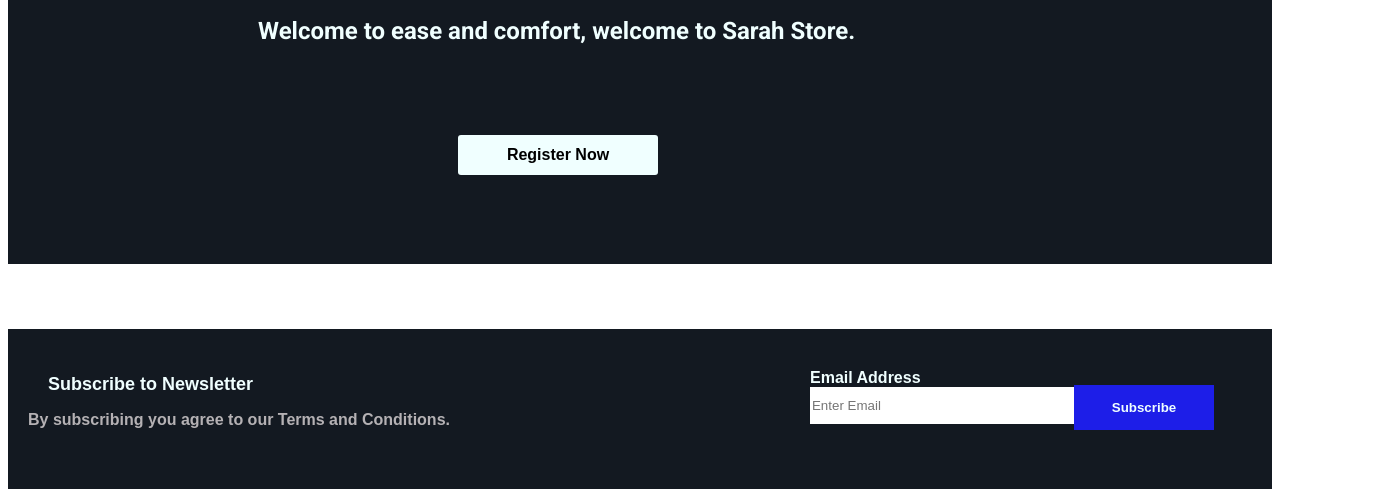
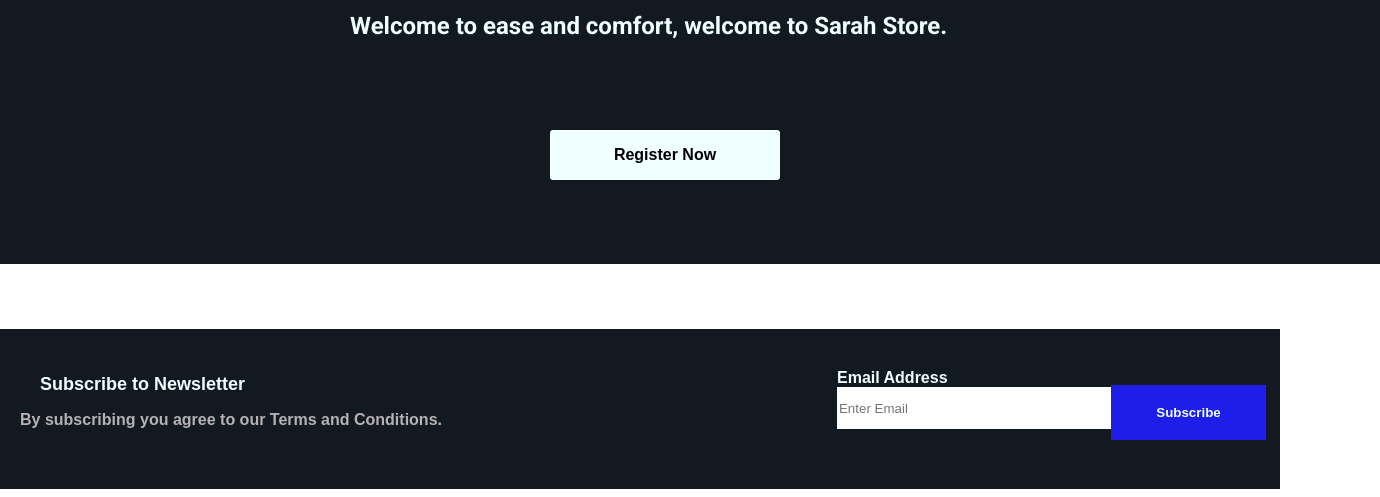
Before and after one commit to Dubemxe/landingpage_sarahstore, a plain HTML site: page index.html in a window 1280 px wide. Shown: the part 436-933 px from the top of the page, 1380 px wide, since content can reach past the window. Drawn offline with Linux system fonts and the light colour scheme.

Commit message:
Update landing_page.css

```diff
--- a/styles/landing_page.css
+++ b/styles/landing_page.css
@@ -1,3 +1,9 @@
+html, body {
+  margin: 0;
+  padding: 0;
+  width: 100%;
+  height: 100%;
+}
 .header {
   padding-bottom: 0px;
   color: rgb(3, 7, 3);
@@ -54,7 +60,7 @@
   width: 95px;
   height: 40px;
   background-color: rgb(254, 189, 105);
-  margin-left: 120px;
+  margin-left: 155px;
   border: none;
   color: rgb(0, 0, 0);
   border-radius: 6px;
@@ -83,6 +89,7 @@ h3{
   color: azure;
   font-family: 'Roboto';
   place-content: center;
+  padding-left: 100px;
 
 }
 
@@ -98,8 +105,8 @@ h3{
 }
 
 #register {
-  width: 200px;
-  height: 40px;
+  width: 230px;
+  height: 50px;
   margin-left: 450px;
   margin-top: 70px;
   cursor: pointer;
@@ -141,7 +148,7 @@ h3{
   color: rgba(255, 247, 247, 0.685);
 }
 .data {
-  margin-left: 200px;
+  margin-left: 235px;
   display: flex;
   flex-direction: column;
   color: azure;
@@ -151,17 +158,17 @@ h3{
 
 }
 .sub_butn {
-  width: 140px;
+  width: 155px;
   background-color: rgba(31, 31, 255, 0.897);
   border: none;
-  height: 45px;
+  height: 55px;
   margin-top: 16px;
   color: azure;
   font-weight: bold;
 }
 #sub_email {
-  width: 260px;
-  height: 35px;
+  width: 270px;
+  height: 40px;
   border: none;
 
 }
```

*WHAT IS REQUIRED*: Everything in the listing above is to be given again exactly, apart from the pictures.

*SOLUTION TO THE EXERCISE*:
Before and after one commit to Dubemxe/landingpage_sarahstore, a plain HTML site: page index.html in a window 1280 px wide. Shown: the part 436-933 px from the top of the page, 1380 px wide, since content can reach past the window. Drawn offline with Linux system fonts and the light colour scheme.

Commit message:
Update landing_page.css

```diff
--- a/styles/landing_page.css
+++ b/styles/landing_page.css
@@ -1,3 +1,9 @@
+html, body {
+  margin: 0;
+  padding: 0;
+  width: 100%;
+  height: 100%;
+}
 .header {
   padding-bottom: 0px;
   color: rgb(3, 7, 3);
@@ -54,7 +60,7 @@
   width: 95px;
   height: 40px;
   background-color: rgb(254, 189, 105);
-  margin-left: 120px;
+  margin-left: 155px;
   border: none;
   color: rgb(0, 0, 0);
   border-radius: 6px;
@@ -83,6 +89,7 @@ h3{
   color: azure;
   font-family: 'Roboto';
   place-content: center;
+  padding-left: 100px;
 
 }
 
@@ -98,8 +105,8 @@ h3{
 }
 
 #register {
-  width: 200px;
-  height: 40px;
+  width: 230px;
+  height: 50px;
   margin-left: 450px;
   margin-top: 70px;
   cursor: pointer;
@@ -141,7 +148,7 @@ h3{
   color: rgba(255, 247, 247, 0.685);
 }
 .data {
-  margin-left: 200px;
+  margin-left: 235px;
   display: flex;
   flex-direction: column;
   color: azure;
@@ -151,17 +158,17 @@ h3{
 
 }
 .sub_butn {
-  width: 140px;
+  width: 155px;
   background-color: rgba(31, 31, 255, 0.897);
   border: none;
-  height: 45px;
+  height: 55px;
   margin-top: 16px;
   color: azure;
   font-weight: bold;
 }
 #sub_email {
-  width: 260px;
-  height: 35px;
+  width: 270px;
+  height: 40px;
   border: none;
 
 }
```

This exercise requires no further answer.